l levels, including parliament, by 2005.
Although Zimbabwe is a signatory to the 1997 Sadc Declaration on Gender and Development declaration, it has not yet implemented the agreement. In fact, female representation in parliament has drastically dropped since then.
After the 1995 general election, only 21 female Members of Parliament (MPs) found their way into parliament. The number decreased to 16 following the 2000 parliamentary poll, which translates to a mere 10% female representatives in the House of Assembly.
Of the 16 MPs, 13 were elected out of a possible 55 who contested the 2000 election in the 120 constituencies, while three were non-constituency MPs.
Zanu PF fielded nine of its potential 20 female candidates in Harare in the 2000 general election, while the opposition MDC fielded 12, in which seven won in urban areas.
The April election in South Africa saw 45% of the parliamentary seats being taken up by women. The African Union adopted a 50% requirement.
Other Sadc countries that have managed to comply with the declaration are Mauritius and Mozambique. The Namibian government came under intense pressure in March 2002 from women who marched to government offices in Windhoek and officially handed over the much publicised “50/50” Bill demanding equal representation between men and women in all decision-making positions.
A Sadc Parliamentary Forum delegation was in Zimbabwe for a week long regional women’s parliamentary caucus. MDC MP Thokozani Khupe, who is also the deputy chairperson of the women’s parliamentary caucus, said the Sadc delegation attacked the country’s political parties for what it termed “lack of political will” to elevate women in politics.
“According to the delegation, what we need is a law that guarantees equal representation in all influential positions, right up to the presidency,” she said.

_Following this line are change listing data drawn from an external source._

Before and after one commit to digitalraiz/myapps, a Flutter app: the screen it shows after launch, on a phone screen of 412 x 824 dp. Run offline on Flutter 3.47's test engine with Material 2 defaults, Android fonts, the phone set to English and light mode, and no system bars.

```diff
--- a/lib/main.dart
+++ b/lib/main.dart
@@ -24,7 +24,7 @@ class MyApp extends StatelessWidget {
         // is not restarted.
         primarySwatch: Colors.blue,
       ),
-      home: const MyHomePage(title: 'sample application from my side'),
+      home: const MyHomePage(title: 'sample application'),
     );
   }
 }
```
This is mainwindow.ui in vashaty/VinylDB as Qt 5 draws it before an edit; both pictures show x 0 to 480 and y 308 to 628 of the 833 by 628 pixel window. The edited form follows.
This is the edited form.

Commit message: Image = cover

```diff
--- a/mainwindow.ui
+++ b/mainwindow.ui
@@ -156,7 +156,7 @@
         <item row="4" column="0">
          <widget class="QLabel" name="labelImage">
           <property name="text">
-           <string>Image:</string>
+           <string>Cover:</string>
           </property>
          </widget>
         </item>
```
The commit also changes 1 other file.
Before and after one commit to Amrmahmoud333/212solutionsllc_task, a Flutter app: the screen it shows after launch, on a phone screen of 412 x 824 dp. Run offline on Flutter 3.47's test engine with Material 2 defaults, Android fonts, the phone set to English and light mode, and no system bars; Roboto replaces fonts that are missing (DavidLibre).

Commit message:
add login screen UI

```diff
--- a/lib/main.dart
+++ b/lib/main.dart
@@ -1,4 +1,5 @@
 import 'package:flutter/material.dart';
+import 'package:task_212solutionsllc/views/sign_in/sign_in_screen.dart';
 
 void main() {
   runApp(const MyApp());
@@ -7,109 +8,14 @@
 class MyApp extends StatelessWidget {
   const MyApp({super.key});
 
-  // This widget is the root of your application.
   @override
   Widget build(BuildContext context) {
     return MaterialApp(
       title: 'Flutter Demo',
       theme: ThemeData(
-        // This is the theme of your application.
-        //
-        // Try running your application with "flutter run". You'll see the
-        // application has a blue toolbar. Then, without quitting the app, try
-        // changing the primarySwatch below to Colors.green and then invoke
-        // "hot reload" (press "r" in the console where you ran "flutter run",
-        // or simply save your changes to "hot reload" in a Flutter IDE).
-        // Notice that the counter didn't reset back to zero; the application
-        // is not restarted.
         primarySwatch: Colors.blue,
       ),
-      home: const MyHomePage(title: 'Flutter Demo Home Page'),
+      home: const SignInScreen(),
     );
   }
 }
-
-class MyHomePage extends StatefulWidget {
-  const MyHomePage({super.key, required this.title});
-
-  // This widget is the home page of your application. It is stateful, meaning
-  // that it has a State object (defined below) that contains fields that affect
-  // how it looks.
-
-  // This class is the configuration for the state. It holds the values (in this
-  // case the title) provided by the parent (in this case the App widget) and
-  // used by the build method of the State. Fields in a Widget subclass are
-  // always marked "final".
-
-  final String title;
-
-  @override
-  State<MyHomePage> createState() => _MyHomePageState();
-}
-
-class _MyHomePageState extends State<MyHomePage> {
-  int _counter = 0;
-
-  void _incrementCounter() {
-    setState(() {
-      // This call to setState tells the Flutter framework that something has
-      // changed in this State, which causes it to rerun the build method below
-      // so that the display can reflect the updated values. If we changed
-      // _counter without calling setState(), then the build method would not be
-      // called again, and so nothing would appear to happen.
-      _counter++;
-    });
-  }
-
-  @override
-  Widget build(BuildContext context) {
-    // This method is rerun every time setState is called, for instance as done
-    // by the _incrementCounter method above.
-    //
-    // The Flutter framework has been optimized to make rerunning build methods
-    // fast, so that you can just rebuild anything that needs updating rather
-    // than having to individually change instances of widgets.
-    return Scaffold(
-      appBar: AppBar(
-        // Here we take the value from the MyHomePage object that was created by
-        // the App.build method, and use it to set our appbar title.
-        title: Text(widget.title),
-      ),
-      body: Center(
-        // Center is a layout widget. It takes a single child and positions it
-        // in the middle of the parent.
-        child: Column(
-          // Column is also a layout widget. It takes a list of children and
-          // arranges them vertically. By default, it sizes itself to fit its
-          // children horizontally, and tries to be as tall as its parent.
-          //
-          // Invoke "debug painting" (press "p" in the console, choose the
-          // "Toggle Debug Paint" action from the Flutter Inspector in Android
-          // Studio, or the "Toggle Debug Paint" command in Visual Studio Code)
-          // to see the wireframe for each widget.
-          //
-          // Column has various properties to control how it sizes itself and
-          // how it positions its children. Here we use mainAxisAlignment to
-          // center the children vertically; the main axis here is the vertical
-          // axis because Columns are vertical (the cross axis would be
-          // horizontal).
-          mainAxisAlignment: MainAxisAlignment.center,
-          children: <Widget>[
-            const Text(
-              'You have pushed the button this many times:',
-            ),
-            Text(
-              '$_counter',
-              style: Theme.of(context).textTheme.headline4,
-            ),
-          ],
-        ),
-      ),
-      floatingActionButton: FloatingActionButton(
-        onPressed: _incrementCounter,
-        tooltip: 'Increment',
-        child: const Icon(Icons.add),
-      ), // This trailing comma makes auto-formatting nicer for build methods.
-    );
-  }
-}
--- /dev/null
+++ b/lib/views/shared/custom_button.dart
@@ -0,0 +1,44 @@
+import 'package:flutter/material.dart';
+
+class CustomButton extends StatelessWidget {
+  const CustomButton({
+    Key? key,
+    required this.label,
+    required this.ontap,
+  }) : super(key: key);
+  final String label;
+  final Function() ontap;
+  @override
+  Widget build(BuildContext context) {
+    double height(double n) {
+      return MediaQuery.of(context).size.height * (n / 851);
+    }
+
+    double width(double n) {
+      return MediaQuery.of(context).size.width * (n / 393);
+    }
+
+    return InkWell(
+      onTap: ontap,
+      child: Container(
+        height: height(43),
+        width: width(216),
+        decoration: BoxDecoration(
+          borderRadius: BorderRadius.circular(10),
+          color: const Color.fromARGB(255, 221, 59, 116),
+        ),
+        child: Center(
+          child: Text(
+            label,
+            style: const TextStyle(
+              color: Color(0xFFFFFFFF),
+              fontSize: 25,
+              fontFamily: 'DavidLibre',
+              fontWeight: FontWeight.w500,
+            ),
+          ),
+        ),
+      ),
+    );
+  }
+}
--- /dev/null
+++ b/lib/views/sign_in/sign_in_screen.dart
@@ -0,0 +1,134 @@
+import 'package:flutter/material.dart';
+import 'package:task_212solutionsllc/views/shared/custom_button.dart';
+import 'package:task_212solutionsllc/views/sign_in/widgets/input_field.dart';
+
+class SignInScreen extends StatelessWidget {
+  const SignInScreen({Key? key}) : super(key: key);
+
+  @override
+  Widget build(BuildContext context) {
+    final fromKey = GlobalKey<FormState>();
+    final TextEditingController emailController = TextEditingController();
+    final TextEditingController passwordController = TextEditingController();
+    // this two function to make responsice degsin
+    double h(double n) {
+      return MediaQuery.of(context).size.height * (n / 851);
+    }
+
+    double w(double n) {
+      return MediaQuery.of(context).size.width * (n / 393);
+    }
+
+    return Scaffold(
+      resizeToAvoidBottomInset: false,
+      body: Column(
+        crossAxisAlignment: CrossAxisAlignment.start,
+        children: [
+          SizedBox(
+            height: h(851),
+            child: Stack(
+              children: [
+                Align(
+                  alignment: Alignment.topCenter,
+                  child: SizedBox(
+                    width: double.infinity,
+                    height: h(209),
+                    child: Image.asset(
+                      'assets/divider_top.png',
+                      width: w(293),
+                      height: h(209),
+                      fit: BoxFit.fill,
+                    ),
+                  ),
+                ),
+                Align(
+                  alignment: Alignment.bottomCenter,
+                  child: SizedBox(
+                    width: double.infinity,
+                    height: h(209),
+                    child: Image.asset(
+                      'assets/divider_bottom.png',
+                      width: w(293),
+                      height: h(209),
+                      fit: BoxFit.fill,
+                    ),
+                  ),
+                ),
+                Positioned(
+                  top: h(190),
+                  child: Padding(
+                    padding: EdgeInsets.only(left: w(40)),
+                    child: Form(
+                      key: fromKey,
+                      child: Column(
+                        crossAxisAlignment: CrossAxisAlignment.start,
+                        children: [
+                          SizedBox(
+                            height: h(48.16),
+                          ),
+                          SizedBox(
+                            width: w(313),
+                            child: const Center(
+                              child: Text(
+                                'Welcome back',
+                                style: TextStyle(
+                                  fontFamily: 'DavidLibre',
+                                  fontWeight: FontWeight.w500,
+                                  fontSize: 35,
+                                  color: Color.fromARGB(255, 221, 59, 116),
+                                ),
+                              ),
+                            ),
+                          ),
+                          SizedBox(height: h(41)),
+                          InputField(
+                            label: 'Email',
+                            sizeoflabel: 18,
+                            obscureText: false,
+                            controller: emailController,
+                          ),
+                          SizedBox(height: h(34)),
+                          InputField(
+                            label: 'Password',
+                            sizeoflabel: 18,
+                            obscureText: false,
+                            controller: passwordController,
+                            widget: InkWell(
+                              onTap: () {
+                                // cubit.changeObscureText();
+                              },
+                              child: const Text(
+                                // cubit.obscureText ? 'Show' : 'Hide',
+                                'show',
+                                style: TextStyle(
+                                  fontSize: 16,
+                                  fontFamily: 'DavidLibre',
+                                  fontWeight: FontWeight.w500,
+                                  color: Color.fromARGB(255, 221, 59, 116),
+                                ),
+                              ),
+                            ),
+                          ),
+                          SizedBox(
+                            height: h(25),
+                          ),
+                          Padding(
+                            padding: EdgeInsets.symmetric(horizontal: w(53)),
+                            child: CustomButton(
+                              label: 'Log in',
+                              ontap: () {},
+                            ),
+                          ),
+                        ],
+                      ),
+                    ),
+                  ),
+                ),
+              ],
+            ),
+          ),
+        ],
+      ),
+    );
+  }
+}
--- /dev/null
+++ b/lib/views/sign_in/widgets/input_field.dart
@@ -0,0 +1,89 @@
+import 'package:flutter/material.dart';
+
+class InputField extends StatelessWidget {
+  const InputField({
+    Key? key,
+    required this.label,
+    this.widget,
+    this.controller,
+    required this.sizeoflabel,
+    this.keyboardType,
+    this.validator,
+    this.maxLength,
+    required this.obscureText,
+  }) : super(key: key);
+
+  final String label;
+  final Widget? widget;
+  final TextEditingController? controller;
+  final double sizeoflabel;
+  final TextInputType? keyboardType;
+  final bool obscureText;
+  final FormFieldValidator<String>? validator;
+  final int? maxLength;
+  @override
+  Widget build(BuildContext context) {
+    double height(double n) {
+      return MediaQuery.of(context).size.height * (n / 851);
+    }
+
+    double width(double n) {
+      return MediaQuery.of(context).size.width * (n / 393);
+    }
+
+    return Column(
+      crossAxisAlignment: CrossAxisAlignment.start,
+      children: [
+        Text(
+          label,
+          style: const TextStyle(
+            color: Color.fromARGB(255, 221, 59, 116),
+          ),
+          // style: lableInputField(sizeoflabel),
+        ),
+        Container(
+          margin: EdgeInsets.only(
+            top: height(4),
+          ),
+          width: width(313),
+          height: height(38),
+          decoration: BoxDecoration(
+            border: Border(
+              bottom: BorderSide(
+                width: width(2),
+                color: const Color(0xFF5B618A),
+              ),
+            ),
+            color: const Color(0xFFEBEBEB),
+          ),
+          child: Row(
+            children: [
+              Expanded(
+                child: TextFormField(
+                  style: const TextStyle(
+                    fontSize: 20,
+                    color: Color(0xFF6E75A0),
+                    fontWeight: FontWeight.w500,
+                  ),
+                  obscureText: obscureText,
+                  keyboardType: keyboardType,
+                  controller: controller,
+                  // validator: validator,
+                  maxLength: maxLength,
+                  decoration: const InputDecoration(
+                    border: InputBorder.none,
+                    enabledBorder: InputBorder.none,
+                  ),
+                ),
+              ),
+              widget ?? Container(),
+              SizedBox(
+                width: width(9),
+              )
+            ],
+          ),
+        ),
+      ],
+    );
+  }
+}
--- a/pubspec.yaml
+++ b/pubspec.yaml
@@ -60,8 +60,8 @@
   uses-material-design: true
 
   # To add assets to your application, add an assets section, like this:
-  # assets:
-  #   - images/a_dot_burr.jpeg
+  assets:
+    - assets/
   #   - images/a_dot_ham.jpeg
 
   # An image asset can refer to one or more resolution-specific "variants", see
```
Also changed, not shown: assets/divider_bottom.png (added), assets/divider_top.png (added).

“In this country we have political leaders who lack the political will to include a significant number of women in influential positions, and it makes us the centre of unwanted international attention.”